Data extract:
★ ★ ★ ★ ★ ★ ★
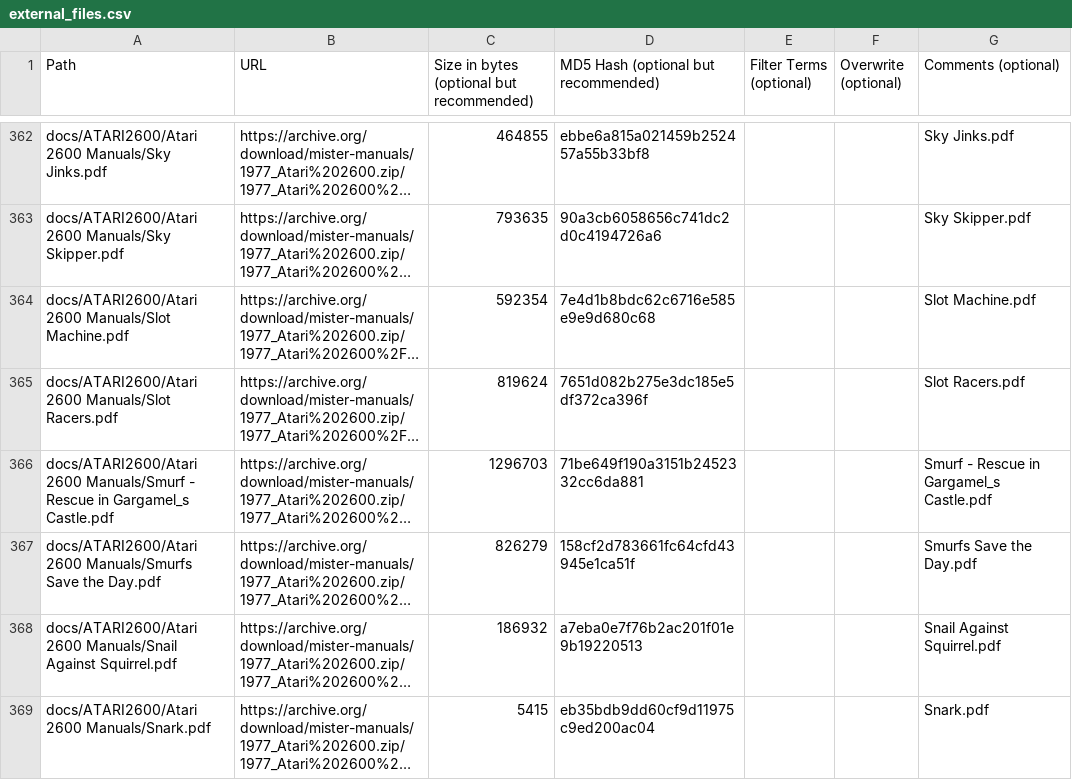
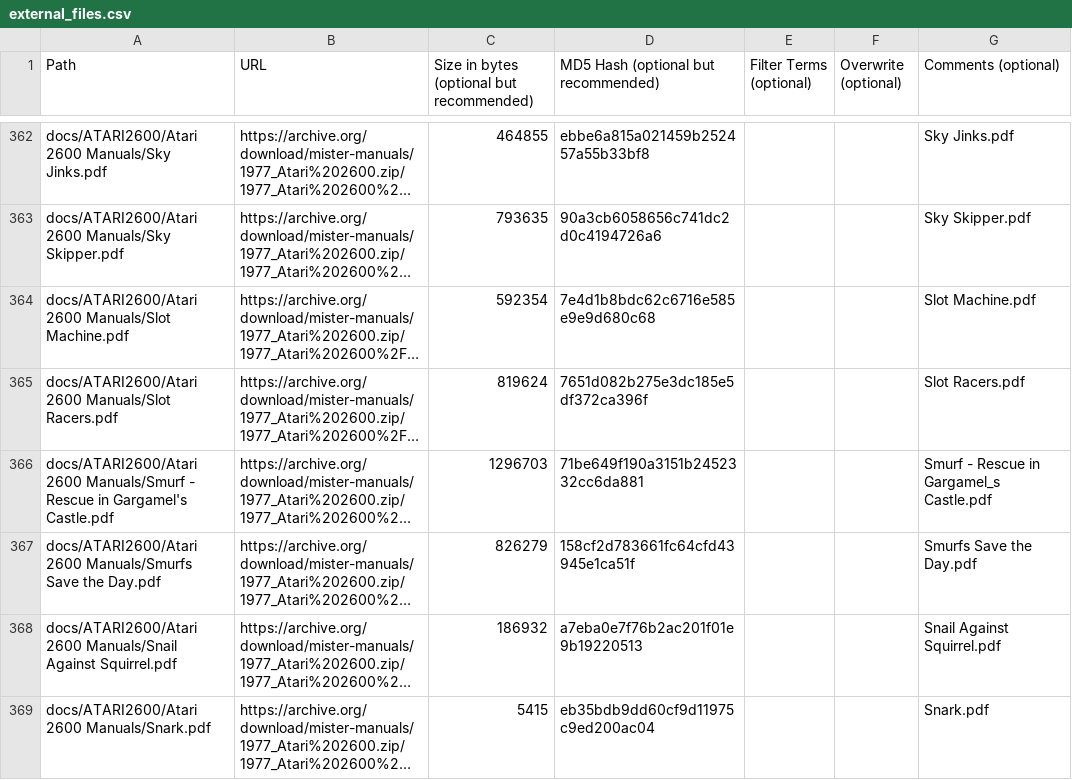
Before and after one commit to ajgowans/manualsdb-atari2600, a CSV file: external_files.csv, drawn as a sheet; only a part is shown, gaps mark what is left out; long unchanged cells end in …; the diff covers the shown part only; the diff names each change by its address in the sheet, - before the commit and + after, or states it on an @@ line.

```diff
--- a/external_files.csv
+++ b/external_files.csv
-A366 (Path): …Rescue in Gargamel_s Castle.pdf
+A366 (Path): …Rescue in Gargamel's Castle.pdf
```
Also changed, not shown: 30 edited cells elsewhere in this file.
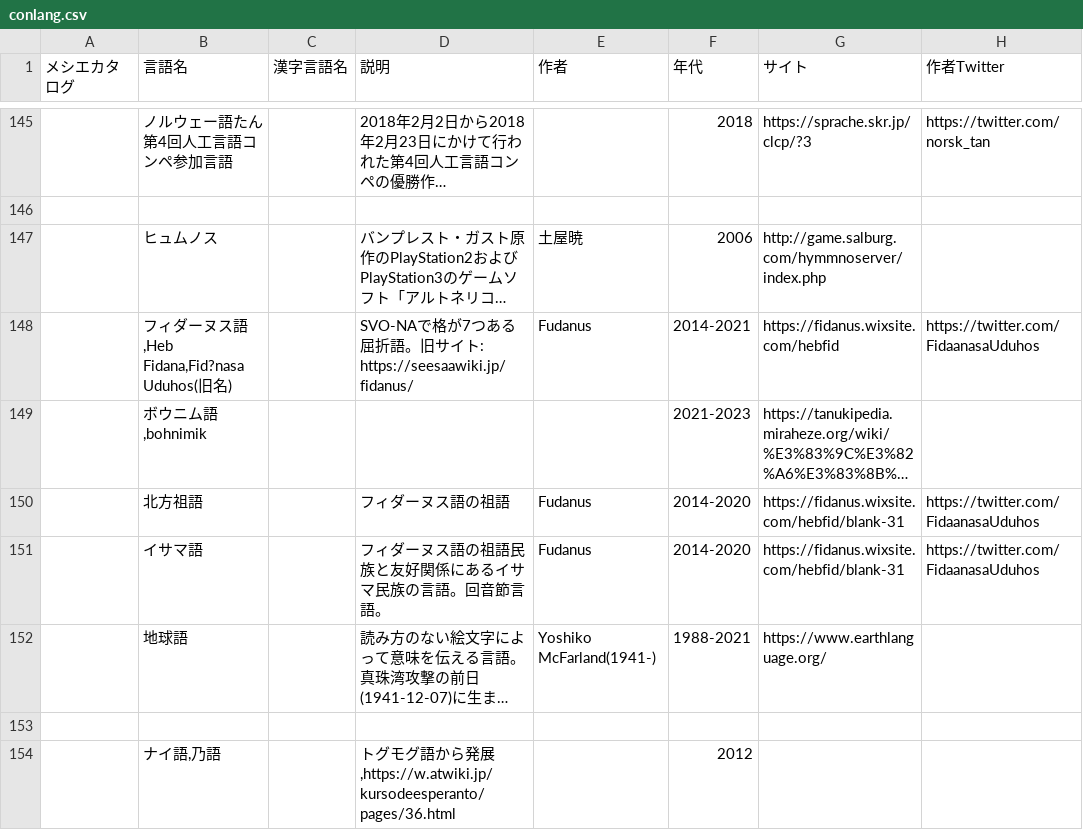
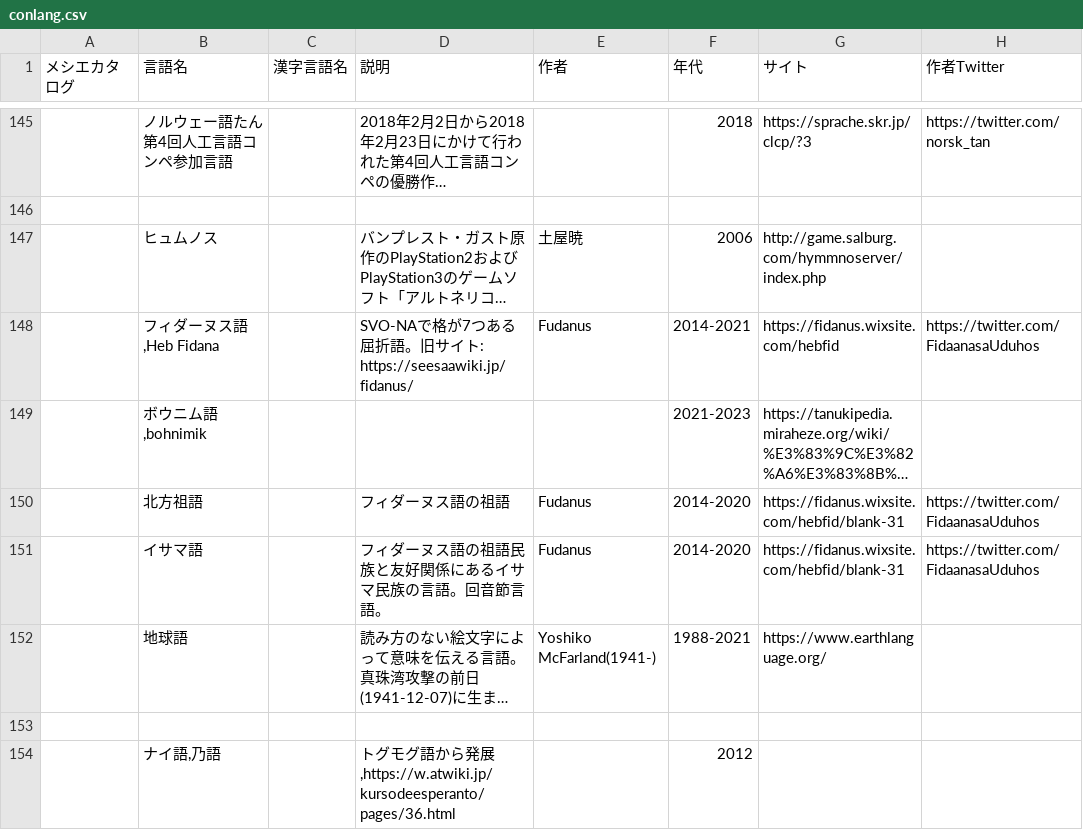
Before and after one commit to Mikanixonable/conlangList, a CSV file: conlang.csv, drawn as a sheet; only a part is shown, gaps mark what is left out; long unchanged cells end in …; the diff covers the shown part only; the diff names each change by its address in the sheet, - before the commit and + after, or states it on an @@ line.

```diff
--- a/conlang.csv
+++ b/conlang.csv
-B148 (言語名): フィダーヌス語,Heb Fidana,Fid?nasa Uduhos(旧名)
+B148 (言語名): フィダーヌス語,Heb Fidana
```
Also changed, not shown: 27 edited cells elsewhere in this file, 9 other files.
★ ★ ★ ★ ★ ★ ★
What you will do:
All of the material above is to be retyped verbatim, with its pictures omitted.

Answer to this task:
Before and after one commit to ajgowans/manualsdb-atari2600, a CSV file: external_files.csv, drawn as a sheet; only a part is shown, gaps mark what is left out; long unchanged cells end in …; the diff covers the shown part only; the diff names each change by its address in the sheet, - before the commit and + after, or states it on an @@ line.

```diff
--- a/external_files.csv
+++ b/external_files.csv
-A366 (Path): …Rescue in Gargamel_s Castle.pdf
+A366 (Path): …Rescue in Gargamel's Castle.pdf
```
Also changed, not shown: 30 edited cells elsewhere in this file.
Before and after one commit to Mikanixonable/conlangList, a CSV file: conlang.csv, drawn as a sheet; only a part is shown, gaps mark what is left out; long unchanged cells end in …; the diff covers the shown part only; the diff names each change by its address in the sheet, - before the commit and + after, or states it on an @@ line.

```diff
--- a/conlang.csv
+++ b/conlang.csv
-B148 (言語名): フィダーヌス語,Heb Fidana,Fid?nasa Uduhos(旧名)
+B148 (言語名): フィダーヌス語,Heb Fidana
```
Also changed, not shown: 27 edited cells elsewhere in this file, 9 other files.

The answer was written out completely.